Set down the entries again word for word, without any of the images.

● Recorded data
══════════════════════════════

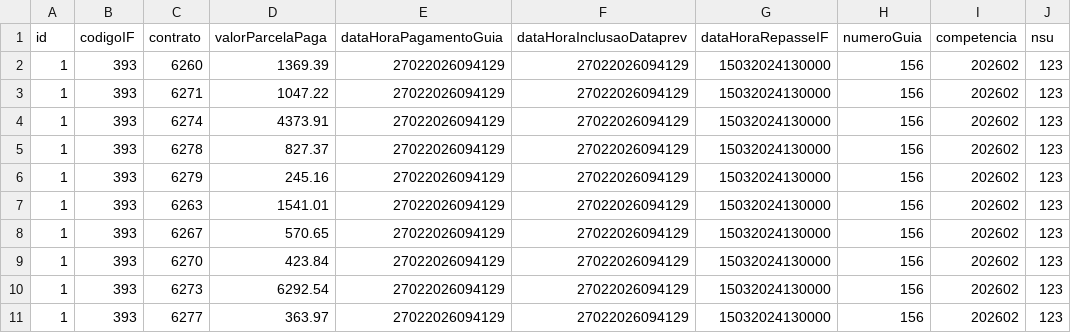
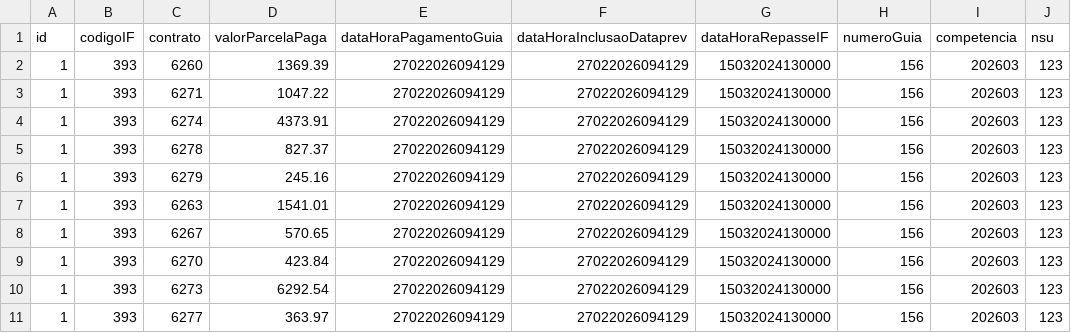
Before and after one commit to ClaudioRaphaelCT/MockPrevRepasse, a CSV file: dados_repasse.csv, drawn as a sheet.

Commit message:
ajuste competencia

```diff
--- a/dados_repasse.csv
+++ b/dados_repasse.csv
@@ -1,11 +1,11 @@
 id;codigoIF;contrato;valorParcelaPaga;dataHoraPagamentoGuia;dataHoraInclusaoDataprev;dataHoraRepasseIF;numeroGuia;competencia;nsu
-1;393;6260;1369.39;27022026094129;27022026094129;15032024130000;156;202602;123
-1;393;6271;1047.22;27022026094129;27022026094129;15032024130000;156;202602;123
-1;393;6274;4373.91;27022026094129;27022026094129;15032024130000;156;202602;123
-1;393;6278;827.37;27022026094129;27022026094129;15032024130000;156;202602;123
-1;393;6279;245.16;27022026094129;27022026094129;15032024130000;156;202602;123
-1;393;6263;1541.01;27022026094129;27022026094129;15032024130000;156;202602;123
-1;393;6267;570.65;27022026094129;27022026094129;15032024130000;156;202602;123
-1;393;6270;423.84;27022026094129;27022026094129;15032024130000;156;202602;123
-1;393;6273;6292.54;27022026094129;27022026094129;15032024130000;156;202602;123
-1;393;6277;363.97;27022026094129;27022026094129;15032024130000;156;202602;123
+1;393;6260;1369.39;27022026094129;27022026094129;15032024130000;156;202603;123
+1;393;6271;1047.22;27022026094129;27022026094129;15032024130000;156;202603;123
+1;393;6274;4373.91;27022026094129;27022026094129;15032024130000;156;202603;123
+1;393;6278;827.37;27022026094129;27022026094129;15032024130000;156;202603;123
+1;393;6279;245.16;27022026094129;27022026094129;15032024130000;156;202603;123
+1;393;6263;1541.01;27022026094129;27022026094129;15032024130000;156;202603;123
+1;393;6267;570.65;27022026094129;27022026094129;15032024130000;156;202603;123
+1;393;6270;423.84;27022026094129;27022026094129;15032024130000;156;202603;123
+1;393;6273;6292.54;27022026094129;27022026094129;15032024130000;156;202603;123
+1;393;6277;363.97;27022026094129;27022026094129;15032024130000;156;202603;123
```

══════════════════════════════

● Written response
Before and after one commit to ClaudioRaphaelCT/MockPrevRepasse, a CSV file: dados_repasse.csv, drawn as a sheet.

Commit message:
ajuste competencia

```diff
--- a/dados_repasse.csv
+++ b/dados_repasse.csv
@@ -1,11 +1,11 @@
 id;codigoIF;contrato;valorParcelaPaga;dataHoraPagamentoGuia;dataHoraInclusaoDataprev;dataHoraRepasseIF;numeroGuia;competencia;nsu
-1;393;6260;1369.39;27022026094129;27022026094129;15032024130000;156;202602;123
-1;393;6271;1047.22;27022026094129;27022026094129;15032024130000;156;202602;123
-1;393;6274;4373.91;27022026094129;27022026094129;15032024130000;156;202602;123
-1;393;6278;827.37;27022026094129;27022026094129;15032024130000;156;202602;123
-1;393;6279;245.16;27022026094129;27022026094129;15032024130000;156;202602;123
-1;393;6263;1541.01;27022026094129;27022026094129;15032024130000;156;202602;123
-1;393;6267;570.65;27022026094129;27022026094129;15032024130000;156;202602;123
-1;393;6270;423.84;27022026094129;27022026094129;15032024130000;156;202602;123
-1;393;6273;6292.54;27022026094129;27022026094129;15032024130000;156;202602;123
-1;393;6277;363.97;27022026094129;27022026094129;15032024130000;156;202602;123
+1;393;6260;1369.39;27022026094129;27022026094129;15032024130000;156;202603;123
+1;393;6271;1047.22;27022026094129;27022026094129;15032024130000;156;202603;123
+1;393;6274;4373.91;27022026094129;27022026094129;15032024130000;156;202603;123
+1;393;6278;827.37;27022026094129;27022026094129;15032024130000;156;202603;123
+1;393;6279;245.16;27022026094129;27022026094129;15032024130000;156;202603;123
+1;393;6263;1541.01;27022026094129;27022026094129;15032024130000;156;202603;123
+1;393;6267;570.65;27022026094129;27022026094129;15032024130000;156;202603;123
+1;393;6270;423.84;27022026094129;27022026094129;15032024130000;156;202603;123
+1;393;6273;6292.54;27022026094129;27022026094129;15032024130000;156;202603;123
+1;393;6277;363.97;27022026094129;27022026094129;15032024130000;156;202603;123
```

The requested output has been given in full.